Source material
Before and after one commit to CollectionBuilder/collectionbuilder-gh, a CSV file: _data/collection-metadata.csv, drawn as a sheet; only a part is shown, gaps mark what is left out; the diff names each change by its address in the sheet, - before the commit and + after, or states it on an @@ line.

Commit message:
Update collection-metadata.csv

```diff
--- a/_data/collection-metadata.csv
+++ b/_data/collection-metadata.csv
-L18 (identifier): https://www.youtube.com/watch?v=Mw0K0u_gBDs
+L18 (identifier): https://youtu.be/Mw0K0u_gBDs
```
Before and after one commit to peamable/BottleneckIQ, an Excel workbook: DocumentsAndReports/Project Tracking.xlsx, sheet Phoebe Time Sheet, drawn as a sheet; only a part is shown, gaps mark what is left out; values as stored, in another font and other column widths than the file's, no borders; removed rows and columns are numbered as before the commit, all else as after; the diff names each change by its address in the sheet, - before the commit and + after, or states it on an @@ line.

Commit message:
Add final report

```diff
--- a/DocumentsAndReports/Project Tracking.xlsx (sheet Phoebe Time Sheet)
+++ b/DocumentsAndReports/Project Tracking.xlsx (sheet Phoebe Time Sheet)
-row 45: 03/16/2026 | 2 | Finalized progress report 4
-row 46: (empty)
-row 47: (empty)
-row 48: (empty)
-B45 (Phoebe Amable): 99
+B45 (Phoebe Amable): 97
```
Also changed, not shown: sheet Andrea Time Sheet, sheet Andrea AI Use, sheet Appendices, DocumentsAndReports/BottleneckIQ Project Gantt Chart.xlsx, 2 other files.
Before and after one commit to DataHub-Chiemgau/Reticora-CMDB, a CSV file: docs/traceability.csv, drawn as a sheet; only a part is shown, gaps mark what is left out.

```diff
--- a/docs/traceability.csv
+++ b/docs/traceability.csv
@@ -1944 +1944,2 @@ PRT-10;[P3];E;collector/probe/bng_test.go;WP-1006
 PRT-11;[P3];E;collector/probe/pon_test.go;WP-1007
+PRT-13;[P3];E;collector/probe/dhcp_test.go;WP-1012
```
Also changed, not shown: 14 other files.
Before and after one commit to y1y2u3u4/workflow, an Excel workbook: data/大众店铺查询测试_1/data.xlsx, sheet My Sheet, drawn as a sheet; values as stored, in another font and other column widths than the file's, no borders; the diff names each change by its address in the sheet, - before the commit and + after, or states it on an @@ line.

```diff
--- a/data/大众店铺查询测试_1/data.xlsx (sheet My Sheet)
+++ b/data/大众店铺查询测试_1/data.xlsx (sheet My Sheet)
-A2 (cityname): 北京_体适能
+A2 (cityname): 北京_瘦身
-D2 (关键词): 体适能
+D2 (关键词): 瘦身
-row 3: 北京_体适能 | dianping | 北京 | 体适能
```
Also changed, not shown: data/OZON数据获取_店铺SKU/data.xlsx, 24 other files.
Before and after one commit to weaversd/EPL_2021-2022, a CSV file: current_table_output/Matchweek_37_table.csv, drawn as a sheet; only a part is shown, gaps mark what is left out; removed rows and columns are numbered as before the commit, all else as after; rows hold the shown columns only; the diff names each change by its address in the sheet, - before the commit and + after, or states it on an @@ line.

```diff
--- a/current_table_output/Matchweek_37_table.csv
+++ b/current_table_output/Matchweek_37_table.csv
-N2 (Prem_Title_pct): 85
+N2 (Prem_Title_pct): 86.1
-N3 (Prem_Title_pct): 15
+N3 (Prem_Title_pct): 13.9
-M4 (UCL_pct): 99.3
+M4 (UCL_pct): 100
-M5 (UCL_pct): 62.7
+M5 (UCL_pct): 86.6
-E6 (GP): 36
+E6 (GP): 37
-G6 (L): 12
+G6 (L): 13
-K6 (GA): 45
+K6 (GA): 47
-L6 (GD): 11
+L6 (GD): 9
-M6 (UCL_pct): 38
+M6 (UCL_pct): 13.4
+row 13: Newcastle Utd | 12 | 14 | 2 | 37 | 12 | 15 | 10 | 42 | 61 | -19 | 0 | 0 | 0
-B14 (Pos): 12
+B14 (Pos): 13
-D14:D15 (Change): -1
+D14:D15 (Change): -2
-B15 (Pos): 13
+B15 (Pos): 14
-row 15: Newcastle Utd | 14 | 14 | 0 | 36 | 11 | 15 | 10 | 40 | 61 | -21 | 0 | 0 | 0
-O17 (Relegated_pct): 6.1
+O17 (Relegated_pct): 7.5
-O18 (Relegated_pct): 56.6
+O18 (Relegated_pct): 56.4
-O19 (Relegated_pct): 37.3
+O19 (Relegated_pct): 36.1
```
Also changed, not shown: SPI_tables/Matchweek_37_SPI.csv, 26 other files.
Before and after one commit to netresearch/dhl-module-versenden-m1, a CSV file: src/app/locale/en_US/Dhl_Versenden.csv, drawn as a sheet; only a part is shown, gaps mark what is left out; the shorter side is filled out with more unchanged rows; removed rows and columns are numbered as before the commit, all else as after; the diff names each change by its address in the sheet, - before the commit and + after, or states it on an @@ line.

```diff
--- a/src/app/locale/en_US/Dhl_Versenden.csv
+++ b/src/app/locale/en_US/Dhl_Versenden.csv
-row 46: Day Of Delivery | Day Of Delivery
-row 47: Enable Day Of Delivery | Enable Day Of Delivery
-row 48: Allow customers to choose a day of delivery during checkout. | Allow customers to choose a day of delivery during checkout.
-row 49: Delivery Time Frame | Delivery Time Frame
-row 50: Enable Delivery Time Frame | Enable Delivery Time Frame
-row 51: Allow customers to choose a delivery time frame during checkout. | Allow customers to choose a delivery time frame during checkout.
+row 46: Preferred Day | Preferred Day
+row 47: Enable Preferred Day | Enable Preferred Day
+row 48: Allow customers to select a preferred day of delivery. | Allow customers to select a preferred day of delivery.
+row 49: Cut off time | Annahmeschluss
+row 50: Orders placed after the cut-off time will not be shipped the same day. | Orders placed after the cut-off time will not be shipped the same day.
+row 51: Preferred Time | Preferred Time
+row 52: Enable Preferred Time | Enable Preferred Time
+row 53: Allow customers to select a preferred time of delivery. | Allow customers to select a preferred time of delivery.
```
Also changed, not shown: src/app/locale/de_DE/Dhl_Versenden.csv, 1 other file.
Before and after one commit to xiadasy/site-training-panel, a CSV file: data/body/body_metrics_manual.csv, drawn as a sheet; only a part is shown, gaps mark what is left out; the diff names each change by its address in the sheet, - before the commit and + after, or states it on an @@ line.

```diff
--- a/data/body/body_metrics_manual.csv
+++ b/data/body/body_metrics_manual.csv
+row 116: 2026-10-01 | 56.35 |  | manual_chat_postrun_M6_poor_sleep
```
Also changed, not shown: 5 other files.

Work order
Across the listing above, find all lines where the word "body" is present and copy them.

Response for this exercise
Before and after one commit to xiadasy/site-training-panel, a CSV file: data/body/body_metrics_manual.csv, drawn as a sheet; only a part is shown, gaps mark what is left out; the diff names each change by its address in the sheet, - before the commit and + after, or states it on an @@ line.
--- a/data/body/body_metrics_manual.csv
+++ b/data/body/body_metrics_manual.csv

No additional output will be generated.